Thursday morning, the doctor who performed my C-section came to remove my staples. When she got there, she said there was a lot of fluid built up behind my incision, and she would need to open it up. YUCK. This was around 8 a.m., and Zac was still asleep on the couch next to my hospital bed. He slept through the removal of 9 of the 10 staples with ease, and fighting with the 10th one to come out. I screamed and cried out in pain, and he slept. She got a long Q-tip out to open up my incision, and opened it like it was a letter and she was using a letter opener. It hurt so bad! And still Zac slept. When the last 1/2 an inch was left, he finally woke up from hearing my cries. I still can’t believe he was able to sleep through all of it. She opened the rest of the incision, and I could feel fluid spilling out. It was disgusting. She then packed it with gauze, taped it up and went on her merry way. About an hour later, my normal OB came in for rounds, and was appalled that the staples had been removed so early (sigh). Later on that day, a wound care specialist came in to assess my incision and give us instructions on how to take care of it. They removed the gauze and tape used to cover it up, then got down to the gauze that was stuffed inside my incision. It was VERY dry, yet saturated with fluid and blood … and it was stuck inside my incision. This next part was probably the most painful part of being in the hospital so far. They pulled out the gauze slowly. It felt like ripping off a band aid while your skin is on fire. The nurse and wound care lady couldn’t believe it was done that way, and frankly, neither could I. It hurt so much! They showed us how to pack the wound properly. Zac was excited to learn how to do it as well. I’m so glad he isn’t squeamish!

FINALLY, Thursday evening after all the torture, I hadn’t had a fever in 24 hours, so it was looking like I would be able to go home on Friday, October 14th.

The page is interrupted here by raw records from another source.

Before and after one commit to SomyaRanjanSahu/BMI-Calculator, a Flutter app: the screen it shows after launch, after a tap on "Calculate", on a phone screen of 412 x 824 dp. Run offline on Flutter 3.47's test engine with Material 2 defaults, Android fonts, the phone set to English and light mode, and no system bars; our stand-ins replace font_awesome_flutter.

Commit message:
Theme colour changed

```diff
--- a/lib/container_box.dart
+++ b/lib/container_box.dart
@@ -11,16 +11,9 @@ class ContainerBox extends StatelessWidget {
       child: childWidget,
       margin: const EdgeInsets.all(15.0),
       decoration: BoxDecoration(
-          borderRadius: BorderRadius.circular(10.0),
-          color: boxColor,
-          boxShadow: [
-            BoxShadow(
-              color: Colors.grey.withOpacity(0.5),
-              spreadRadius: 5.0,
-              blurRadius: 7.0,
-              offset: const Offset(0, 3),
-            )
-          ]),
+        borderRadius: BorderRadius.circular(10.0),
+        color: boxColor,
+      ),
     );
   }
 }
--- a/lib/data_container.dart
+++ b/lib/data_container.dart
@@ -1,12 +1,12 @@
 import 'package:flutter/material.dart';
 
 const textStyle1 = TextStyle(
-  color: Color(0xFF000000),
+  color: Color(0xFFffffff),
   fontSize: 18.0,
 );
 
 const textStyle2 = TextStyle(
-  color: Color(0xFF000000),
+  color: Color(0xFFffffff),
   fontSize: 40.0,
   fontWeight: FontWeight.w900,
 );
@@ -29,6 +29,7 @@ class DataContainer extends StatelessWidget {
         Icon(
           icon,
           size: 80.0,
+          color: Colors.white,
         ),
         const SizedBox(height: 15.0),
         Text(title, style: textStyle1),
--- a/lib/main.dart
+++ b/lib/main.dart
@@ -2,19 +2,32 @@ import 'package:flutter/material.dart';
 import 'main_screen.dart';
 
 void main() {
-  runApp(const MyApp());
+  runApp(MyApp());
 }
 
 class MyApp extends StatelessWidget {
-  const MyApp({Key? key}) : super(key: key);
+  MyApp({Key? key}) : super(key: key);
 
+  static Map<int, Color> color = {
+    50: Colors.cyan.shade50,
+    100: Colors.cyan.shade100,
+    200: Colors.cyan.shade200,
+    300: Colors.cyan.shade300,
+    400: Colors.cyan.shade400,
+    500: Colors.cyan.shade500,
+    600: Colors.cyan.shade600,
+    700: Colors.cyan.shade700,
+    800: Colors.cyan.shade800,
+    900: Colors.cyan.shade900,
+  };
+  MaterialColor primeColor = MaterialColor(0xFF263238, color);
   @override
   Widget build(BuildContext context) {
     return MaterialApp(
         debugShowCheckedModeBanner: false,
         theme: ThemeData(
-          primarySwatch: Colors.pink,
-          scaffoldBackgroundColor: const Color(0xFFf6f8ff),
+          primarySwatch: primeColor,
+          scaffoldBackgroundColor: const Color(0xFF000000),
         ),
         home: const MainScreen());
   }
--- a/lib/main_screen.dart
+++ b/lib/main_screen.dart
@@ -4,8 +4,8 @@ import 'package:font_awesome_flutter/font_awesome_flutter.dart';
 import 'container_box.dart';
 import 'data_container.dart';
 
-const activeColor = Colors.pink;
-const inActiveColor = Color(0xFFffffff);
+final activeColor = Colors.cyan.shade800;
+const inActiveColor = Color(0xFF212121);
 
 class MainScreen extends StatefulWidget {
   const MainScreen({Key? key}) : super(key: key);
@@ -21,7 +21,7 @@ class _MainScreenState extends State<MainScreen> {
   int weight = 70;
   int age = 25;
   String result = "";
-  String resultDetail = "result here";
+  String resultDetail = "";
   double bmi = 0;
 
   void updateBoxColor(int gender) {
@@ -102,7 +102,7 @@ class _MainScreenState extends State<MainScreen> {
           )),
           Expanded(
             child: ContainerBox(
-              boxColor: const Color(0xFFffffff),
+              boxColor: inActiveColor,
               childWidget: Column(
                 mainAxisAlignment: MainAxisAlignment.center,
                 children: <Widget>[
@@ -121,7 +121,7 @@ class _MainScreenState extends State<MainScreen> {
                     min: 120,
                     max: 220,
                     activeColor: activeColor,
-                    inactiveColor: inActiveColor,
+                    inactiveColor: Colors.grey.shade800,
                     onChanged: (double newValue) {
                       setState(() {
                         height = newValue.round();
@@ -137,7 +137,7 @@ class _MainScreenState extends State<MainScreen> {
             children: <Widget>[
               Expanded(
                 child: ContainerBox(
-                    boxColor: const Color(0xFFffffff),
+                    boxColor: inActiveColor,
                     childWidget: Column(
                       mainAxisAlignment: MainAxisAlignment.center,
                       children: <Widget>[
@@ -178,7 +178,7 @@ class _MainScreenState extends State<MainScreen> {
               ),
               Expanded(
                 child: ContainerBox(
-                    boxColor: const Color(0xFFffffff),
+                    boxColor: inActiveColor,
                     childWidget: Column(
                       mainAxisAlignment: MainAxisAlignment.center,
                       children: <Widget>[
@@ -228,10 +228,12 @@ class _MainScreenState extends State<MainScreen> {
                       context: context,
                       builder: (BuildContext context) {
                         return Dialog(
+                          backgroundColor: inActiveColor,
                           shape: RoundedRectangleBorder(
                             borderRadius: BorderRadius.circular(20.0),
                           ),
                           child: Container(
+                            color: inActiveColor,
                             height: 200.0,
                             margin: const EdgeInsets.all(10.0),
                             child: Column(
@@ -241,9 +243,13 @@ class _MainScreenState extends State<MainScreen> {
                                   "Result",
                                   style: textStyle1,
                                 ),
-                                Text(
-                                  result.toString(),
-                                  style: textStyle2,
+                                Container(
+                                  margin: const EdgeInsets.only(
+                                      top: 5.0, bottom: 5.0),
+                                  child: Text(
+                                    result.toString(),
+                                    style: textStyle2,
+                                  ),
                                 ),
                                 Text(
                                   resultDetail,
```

The on-call doctor came in Friday morning and told me I could go home if I felt up to it. I wanted to go home SO badly, but didn’t want to be far away from my baby. We went down to the NICU and visited her for a few minutes, then Zac packed all of our stuff, and we were ready to go home! We decided we would spend an hour or so in the NICU first though before leaving. It was bittersweet! I held her before going home and cuddled her soft, tiny little body.

Rylee is now a healthy 8.8lbs and is still as feisty as she was in the womb.

Send us your birth story! Whether you had a home birth, hospital birth, 37-hour labor or emergency C-section, we’d love to read the tale of your little one’s grand entrance. Write up your birth story (click here for tips on getting started) and email it, along with a few photos, to birthstory@pnmag.com. We’ll share it on our Birth Day blog and may even print it in an upcoming issue!